Well this is interesting. I can’t tell if I’ve developed a Pavlovian response to green teas, but I feel like I can’t make them without smelling that dreaded rotten-meat-oversteep smell somewhere in the background. But it diminishes as it cools. In the foreground is the very astringent, crisp, grassy taste that I guess is Japanese green tea. I’ve never been a fan of those in the past, but it seems like my tastebuds are changing quite a lot recently, and it’s possible I could cultivate a taste for them. Still, I’m not sure about this one. It’s one of those that I can… appreciate… without truly enjoying? But I don’t dislike it?
I seriously don’t know what I think of this tea! I guess it’s stark opposite from what my usual inclinations are, so it’s an interesting change?
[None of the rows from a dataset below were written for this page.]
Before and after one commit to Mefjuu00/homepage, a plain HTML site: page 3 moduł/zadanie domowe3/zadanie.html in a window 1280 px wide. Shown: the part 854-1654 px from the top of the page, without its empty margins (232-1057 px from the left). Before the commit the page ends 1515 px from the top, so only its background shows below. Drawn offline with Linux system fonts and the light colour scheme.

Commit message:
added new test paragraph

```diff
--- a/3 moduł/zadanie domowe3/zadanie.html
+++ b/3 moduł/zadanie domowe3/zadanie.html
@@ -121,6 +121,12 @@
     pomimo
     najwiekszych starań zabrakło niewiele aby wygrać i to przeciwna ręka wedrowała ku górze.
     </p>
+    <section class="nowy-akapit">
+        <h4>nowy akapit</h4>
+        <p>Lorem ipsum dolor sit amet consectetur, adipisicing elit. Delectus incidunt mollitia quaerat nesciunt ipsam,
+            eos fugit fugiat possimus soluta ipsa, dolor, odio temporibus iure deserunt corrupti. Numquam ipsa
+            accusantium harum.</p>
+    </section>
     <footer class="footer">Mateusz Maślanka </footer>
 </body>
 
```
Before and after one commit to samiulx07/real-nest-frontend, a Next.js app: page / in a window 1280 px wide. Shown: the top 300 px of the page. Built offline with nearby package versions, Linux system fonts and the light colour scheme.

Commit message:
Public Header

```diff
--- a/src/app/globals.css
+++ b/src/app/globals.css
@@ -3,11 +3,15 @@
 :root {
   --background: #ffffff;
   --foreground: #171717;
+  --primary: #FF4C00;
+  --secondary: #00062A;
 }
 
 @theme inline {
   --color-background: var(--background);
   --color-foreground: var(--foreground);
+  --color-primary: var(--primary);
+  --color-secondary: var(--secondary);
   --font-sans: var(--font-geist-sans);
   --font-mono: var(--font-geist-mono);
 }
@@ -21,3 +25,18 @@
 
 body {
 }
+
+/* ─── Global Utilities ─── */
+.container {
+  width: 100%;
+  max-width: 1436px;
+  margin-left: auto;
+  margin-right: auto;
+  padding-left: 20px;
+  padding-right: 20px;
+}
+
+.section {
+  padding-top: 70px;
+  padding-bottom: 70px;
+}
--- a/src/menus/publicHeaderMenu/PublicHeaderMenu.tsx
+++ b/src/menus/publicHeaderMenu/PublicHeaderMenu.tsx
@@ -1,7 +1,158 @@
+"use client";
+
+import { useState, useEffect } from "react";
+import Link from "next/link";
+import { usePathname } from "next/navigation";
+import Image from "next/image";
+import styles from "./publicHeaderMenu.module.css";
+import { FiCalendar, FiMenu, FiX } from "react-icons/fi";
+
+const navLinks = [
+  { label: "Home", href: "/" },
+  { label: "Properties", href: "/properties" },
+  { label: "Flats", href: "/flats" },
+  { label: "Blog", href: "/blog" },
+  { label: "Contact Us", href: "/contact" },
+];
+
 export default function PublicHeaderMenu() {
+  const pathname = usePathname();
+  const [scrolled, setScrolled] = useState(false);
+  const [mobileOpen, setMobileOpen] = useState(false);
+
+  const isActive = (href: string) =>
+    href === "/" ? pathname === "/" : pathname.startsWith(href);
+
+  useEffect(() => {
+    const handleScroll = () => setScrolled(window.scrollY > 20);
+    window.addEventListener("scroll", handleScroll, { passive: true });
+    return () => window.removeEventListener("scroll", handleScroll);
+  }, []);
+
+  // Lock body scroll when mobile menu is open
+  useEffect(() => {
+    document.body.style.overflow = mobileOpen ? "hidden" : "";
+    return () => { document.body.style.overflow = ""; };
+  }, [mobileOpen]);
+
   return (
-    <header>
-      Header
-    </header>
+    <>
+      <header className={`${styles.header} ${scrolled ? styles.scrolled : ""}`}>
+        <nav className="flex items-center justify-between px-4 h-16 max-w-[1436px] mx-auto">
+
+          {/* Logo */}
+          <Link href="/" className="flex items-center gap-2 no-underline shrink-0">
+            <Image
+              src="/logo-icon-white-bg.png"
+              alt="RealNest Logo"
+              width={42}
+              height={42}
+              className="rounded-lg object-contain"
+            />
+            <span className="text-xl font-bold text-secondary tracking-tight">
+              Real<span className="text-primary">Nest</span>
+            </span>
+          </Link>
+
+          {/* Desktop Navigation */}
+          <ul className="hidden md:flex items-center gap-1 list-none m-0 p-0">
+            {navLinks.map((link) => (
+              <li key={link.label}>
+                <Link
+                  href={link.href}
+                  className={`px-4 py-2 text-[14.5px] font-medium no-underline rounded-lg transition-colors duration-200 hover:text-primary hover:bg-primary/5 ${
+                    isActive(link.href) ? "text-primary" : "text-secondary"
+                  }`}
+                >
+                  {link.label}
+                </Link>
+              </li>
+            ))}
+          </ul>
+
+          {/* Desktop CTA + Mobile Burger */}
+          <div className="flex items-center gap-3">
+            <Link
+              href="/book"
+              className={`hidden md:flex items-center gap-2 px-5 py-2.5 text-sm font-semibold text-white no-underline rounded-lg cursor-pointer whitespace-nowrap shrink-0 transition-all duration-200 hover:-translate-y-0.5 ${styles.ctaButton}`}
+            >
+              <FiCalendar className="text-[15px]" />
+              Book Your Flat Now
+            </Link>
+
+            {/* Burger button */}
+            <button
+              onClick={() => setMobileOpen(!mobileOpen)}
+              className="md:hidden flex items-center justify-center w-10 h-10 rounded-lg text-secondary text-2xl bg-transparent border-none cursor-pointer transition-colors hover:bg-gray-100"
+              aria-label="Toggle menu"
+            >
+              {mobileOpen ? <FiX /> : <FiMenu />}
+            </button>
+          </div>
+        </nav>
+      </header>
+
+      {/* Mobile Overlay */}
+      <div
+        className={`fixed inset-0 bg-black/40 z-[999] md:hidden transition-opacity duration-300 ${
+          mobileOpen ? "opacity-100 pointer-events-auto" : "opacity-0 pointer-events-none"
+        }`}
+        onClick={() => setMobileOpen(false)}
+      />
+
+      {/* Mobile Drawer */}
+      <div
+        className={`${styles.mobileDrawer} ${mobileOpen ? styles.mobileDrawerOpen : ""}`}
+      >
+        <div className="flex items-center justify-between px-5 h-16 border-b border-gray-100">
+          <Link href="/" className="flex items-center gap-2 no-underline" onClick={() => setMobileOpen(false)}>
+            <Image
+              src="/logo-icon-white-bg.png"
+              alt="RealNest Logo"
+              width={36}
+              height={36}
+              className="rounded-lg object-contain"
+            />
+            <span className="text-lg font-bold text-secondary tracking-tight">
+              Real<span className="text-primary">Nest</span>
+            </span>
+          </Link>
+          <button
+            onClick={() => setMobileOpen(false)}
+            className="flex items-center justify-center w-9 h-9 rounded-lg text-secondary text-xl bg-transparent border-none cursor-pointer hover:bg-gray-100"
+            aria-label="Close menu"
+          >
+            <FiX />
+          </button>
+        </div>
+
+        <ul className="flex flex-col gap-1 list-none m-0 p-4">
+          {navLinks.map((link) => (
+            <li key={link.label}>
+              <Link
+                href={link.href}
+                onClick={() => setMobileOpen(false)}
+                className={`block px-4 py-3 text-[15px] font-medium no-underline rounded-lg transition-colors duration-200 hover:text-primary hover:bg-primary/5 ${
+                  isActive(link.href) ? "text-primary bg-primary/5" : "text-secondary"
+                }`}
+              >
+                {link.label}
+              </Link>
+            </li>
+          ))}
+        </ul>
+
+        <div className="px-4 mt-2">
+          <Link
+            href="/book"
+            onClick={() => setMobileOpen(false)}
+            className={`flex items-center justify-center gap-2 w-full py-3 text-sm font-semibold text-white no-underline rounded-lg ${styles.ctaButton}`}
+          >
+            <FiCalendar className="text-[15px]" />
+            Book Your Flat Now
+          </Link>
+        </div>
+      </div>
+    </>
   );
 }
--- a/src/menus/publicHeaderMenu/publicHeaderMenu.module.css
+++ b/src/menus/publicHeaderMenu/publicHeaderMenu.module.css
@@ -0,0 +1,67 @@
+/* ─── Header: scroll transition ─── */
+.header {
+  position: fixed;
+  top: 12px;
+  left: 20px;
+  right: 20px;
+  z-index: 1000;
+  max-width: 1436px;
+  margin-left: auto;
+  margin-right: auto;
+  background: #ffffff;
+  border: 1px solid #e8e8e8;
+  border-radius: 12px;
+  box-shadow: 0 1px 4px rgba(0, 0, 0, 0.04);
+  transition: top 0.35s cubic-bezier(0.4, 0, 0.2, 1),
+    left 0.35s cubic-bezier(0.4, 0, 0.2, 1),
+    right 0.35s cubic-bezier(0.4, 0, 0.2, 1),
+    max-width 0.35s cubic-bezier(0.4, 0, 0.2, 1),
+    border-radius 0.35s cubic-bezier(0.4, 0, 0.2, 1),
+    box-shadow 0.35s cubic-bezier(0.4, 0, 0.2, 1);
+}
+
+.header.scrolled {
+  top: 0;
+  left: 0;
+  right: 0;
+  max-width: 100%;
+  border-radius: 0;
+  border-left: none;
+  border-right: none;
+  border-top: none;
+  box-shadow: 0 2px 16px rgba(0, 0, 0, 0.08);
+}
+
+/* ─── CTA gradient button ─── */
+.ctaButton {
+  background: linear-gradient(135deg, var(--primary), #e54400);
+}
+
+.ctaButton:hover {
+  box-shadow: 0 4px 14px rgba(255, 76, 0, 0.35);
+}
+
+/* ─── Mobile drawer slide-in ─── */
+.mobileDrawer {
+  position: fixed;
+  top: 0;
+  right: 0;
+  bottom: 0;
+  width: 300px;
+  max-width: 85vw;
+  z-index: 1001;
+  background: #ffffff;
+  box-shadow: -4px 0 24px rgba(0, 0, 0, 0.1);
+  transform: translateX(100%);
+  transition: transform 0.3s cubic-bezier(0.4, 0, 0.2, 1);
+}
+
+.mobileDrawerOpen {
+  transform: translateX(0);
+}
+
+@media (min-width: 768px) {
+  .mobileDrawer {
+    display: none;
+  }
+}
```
It’s certainly clean-tasting and fresh, if nothing else.
Maybe one day I will get on a Japanese green tea kick. I’m just interested to see what other flavors there are out there. After all, I didn’t think I liked sheng pu-erhs, but I finally learned to appreciate them once I tried enough different kinds with the right steeping methods. Who knows?
It’s a gorgeous Sunday morning on Memorial Day Weekend, which makes me think I should be whipping up some gorgeous breakfast and making some painstaking tea with the gaiwan. Alas, I am impatient this morning and vied for the sachets. And for crying out loud, I’m eating Town House crackers with Nutella. The same thing I had as a late-night snack last night. No worries.
This is actually not the first cup I’ve had; I’ve just been too lazy/tea-funked to log the previous entries. I actually really like this one. It’s… it’s how an English breakfast tea should taste. It’s just brisk enough, with a little bit of that subtly sweet edge. Nothing crazy, nothing extraordinary, just a good old fashioned English breakfast.
This reminds me I need to get more sachet teas from H & S. I keep forgetting that I leave loose-leaf Paris at work and I love that stuff and want it in sachet form for work. Same with Tower of London, Valentine’s Day, and… maybe some others?